"Wich tricks gets good reactions??"
"Hey im so fricking cool, you should have seen my spectators reactions, they were insane!"
We are aiming for reactions when (as you say) we should aim for something more, an experience, or a moment at least. Not just a reaction.
Its all about your patter and presentation. And about not buying that often, buying a lot of stuff doesn't gives you room to improve the gold material you already have.
Very very good read. Thanks Prae I may try to contribute something later on .
Well said! Very well written, and good points too!
This thread should be flagged so that it can be referenced again easly even late into the future.
This is certainly one of those posts that all of our members should read.Winner SNC 6/5/2010 "What Magic Means to You?"
Winner SNC 8/22/2010 "Best Dramatic Work" for Theory11 Movie Night
But those are the reactions that are seen as the paramount of performing so they assume they're at to top of the mountain, though in reality, they are at the foot of it.
And then when they drive home after watching your "show", to them its all tricks and deception at the end of the day.
We must change. For the Greater Good."Soko kara nani ga mieru?" - Shiro. Tekkon Kinkreet.
[ She sais to Ceiling Cat "Ishmael = hiz name", He sais "U seez me", she sais "U sees me I sees U" ]
This kind of thread only got 4 replies, and got pushed to the bottom of the page so soon? Common guys...
There are two main reasons for magicians to not advance their own magic and presentation, and are satisfied with screaming reactions.
First is that magic don't really interest them THAT much, so they are just being lazy about it and honestly don't care.
Second reason is that they are scared. They are scared to try and they are scared to succeed, and most importantly, they are scared to FAIL. They are thinking "Omg, what if I'm really not that good, what if I can't improve myself so much, it is really hard to make that experience for my spectators....". They just wont come out of their comfort zone. Same reason why most of magicians stick with card magic only. Common guys, no one was born with knowledge and experience, you have to learn and you have to try, like everybody else on the planet. There is a great quote in someones signature, it goes like this "You try, you fail, you try, you fail, but the only true failure is when you stop trying".
Thanx Prae for this great read, you inspired me so much. Hope that you inspired some of those other 140 people that view this thread, and not replied.Magician and Hypnotist at Carnival Cruise Lines
- Join Date

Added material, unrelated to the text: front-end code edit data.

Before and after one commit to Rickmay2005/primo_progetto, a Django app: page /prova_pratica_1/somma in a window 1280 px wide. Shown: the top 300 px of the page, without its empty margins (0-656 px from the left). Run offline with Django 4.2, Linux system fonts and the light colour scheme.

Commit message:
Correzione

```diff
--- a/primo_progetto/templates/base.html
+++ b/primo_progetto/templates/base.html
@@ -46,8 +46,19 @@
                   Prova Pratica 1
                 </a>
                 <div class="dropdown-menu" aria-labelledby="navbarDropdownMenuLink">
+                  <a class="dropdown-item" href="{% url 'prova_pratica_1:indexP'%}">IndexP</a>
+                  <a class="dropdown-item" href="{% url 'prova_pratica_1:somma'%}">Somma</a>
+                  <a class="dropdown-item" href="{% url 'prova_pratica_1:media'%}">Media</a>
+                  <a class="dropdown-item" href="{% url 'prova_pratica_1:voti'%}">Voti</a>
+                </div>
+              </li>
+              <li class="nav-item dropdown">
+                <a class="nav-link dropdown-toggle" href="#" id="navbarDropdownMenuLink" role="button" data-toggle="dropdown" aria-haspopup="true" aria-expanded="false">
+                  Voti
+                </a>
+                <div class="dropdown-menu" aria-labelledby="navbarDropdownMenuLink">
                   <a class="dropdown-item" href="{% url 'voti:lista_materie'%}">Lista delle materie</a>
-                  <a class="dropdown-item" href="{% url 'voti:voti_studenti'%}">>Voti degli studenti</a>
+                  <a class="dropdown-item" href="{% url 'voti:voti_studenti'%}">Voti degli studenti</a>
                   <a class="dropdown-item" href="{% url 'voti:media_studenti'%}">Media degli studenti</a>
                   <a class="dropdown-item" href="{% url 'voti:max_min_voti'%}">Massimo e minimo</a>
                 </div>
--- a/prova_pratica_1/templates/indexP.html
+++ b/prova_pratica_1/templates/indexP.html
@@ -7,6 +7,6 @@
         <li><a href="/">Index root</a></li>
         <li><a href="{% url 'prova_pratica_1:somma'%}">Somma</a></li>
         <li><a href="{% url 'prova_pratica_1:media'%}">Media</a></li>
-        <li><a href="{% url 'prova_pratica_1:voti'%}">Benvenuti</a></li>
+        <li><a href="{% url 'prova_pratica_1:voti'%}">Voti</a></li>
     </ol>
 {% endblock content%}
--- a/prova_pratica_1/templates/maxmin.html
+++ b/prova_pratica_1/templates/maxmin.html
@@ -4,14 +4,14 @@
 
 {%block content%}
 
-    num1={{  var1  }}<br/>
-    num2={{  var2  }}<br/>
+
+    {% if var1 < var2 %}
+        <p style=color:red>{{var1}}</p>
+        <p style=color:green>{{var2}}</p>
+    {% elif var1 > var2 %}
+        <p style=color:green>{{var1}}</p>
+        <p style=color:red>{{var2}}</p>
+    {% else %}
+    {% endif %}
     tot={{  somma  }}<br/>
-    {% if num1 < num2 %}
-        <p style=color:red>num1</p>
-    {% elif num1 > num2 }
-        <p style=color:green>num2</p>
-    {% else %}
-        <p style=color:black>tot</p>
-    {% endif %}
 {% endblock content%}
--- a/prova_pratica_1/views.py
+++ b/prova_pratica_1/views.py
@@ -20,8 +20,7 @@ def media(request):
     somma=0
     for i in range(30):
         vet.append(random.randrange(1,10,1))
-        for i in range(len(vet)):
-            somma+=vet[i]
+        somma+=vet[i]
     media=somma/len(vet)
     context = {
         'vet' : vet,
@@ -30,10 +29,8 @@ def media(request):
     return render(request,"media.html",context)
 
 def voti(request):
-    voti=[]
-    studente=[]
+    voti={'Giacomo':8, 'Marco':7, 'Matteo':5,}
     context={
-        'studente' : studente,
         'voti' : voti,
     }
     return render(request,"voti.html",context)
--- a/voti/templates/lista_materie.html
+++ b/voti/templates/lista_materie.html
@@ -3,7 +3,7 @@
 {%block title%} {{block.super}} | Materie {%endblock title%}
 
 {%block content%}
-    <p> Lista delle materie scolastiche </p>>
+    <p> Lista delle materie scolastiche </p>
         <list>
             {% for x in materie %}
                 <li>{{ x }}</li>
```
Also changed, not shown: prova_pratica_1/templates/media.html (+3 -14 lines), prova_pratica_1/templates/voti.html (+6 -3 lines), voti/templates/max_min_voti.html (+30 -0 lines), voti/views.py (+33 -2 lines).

- May 2008
Bravo! I agree with you 100%. I hate the fallacy of complacency. It keeps too many people from reaching their true potential.
Detraction of the moment from a pass or any mechanic is a result of timing and everything has its place. Good post I agree and generally most practicioners don't seem to show heart in their art since it's just that a hobby but what can you do?
- Join Date
- Sep 2009
i concur to the highest point mate, thanks for writing that..
sometimes the quiet reactions are the best... the ones where they are deep thought inside there mind, where they replay it, where they make the magic real..
when you make an experience for them, you connect with them.. you make it real..